=== Section Start ===
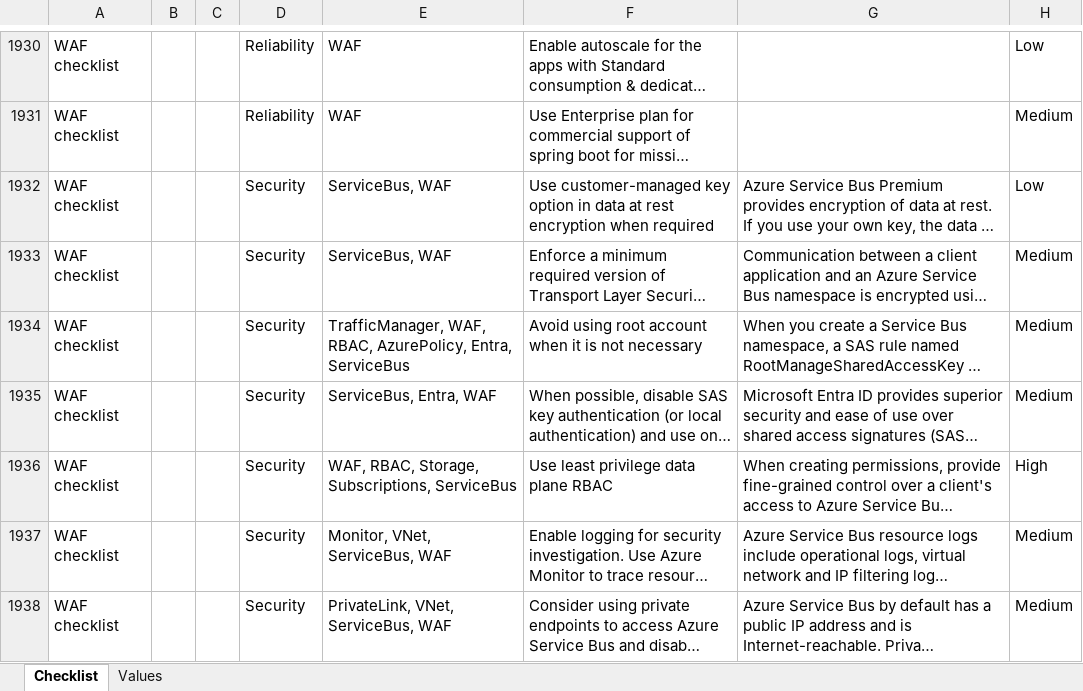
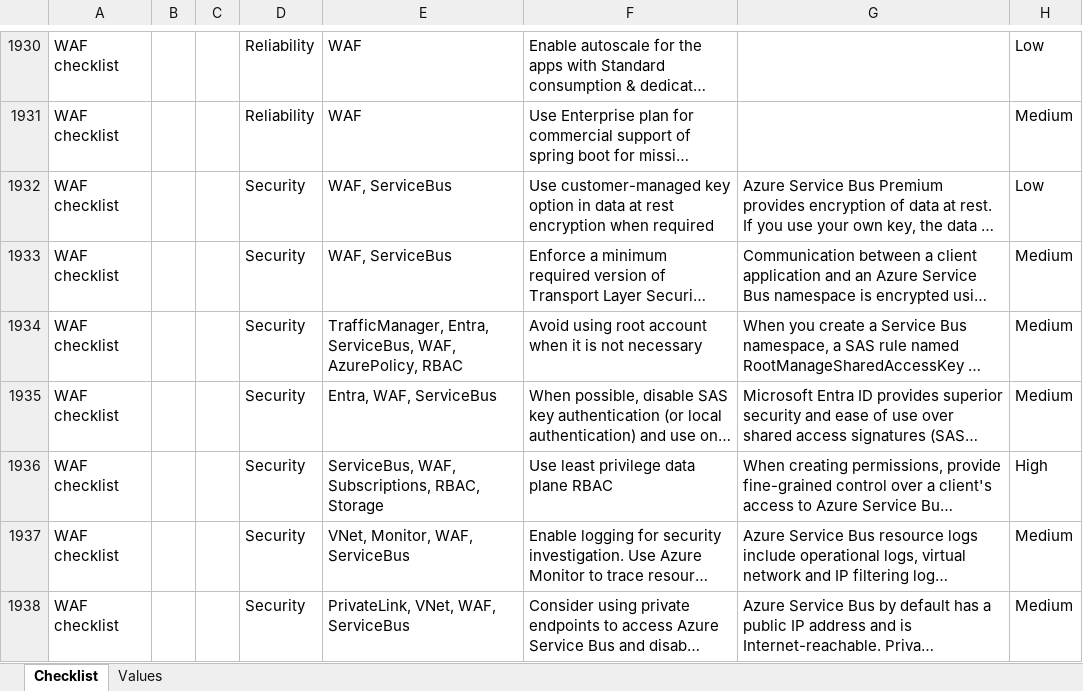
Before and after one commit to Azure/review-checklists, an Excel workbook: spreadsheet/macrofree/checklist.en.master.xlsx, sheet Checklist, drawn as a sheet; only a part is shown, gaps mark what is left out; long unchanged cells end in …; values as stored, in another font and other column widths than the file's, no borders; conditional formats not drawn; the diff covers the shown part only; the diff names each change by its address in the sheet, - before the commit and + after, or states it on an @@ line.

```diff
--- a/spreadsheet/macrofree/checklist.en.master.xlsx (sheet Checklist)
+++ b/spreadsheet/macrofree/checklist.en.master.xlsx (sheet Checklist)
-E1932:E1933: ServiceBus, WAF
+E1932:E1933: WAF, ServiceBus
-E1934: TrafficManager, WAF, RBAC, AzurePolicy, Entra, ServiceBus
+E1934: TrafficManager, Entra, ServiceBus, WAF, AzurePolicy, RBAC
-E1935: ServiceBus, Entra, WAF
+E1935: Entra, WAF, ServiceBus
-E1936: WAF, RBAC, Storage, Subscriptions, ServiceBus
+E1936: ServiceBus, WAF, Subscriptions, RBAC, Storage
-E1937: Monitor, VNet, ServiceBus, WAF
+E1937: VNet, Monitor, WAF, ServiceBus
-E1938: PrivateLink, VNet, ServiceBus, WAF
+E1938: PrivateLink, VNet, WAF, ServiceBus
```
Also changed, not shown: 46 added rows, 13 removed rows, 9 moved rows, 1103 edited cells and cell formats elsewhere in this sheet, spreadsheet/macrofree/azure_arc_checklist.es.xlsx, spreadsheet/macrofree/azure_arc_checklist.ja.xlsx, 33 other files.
=== Section End ===
All of the data should be returned word for word, with each picture left out.

▶ **Result below**:
Before and after one commit to Azure/review-checklists, an Excel workbook: spreadsheet/macrofree/checklist.en.master.xlsx, sheet Checklist, drawn as a sheet; only a part is shown, gaps mark what is left out; long unchanged cells end in …; values as stored, in another font and other column widths than the file's, no borders; conditional formats not drawn; the diff covers the shown part only; the diff names each change by its address in the sheet, - before the commit and + after, or states it on an @@ line.

```diff
--- a/spreadsheet/macrofree/checklist.en.master.xlsx (sheet Checklist)
+++ b/spreadsheet/macrofree/checklist.en.master.xlsx (sheet Checklist)
-E1932:E1933: ServiceBus, WAF
+E1932:E1933: WAF, ServiceBus
-E1934: TrafficManager, WAF, RBAC, AzurePolicy, Entra, ServiceBus
+E1934: TrafficManager, Entra, ServiceBus, WAF, AzurePolicy, RBAC
-E1935: ServiceBus, Entra, WAF
+E1935: Entra, WAF, ServiceBus
-E1936: WAF, RBAC, Storage, Subscriptions, ServiceBus
+E1936: ServiceBus, WAF, Subscriptions, RBAC, Storage
-E1937: Monitor, VNet, ServiceBus, WAF
+E1937: VNet, Monitor, WAF, ServiceBus
-E1938: PrivateLink, VNet, ServiceBus, WAF
+E1938: PrivateLink, VNet, WAF, ServiceBus
```
Also changed, not shown: 46 added rows, 13 removed rows, 9 moved rows, 1103 edited cells and cell formats elsewhere in this sheet, spreadsheet/macrofree/azure_arc_checklist.es.xlsx, spreadsheet/macrofree/azure_arc_checklist.ja.xlsx, 33 other files.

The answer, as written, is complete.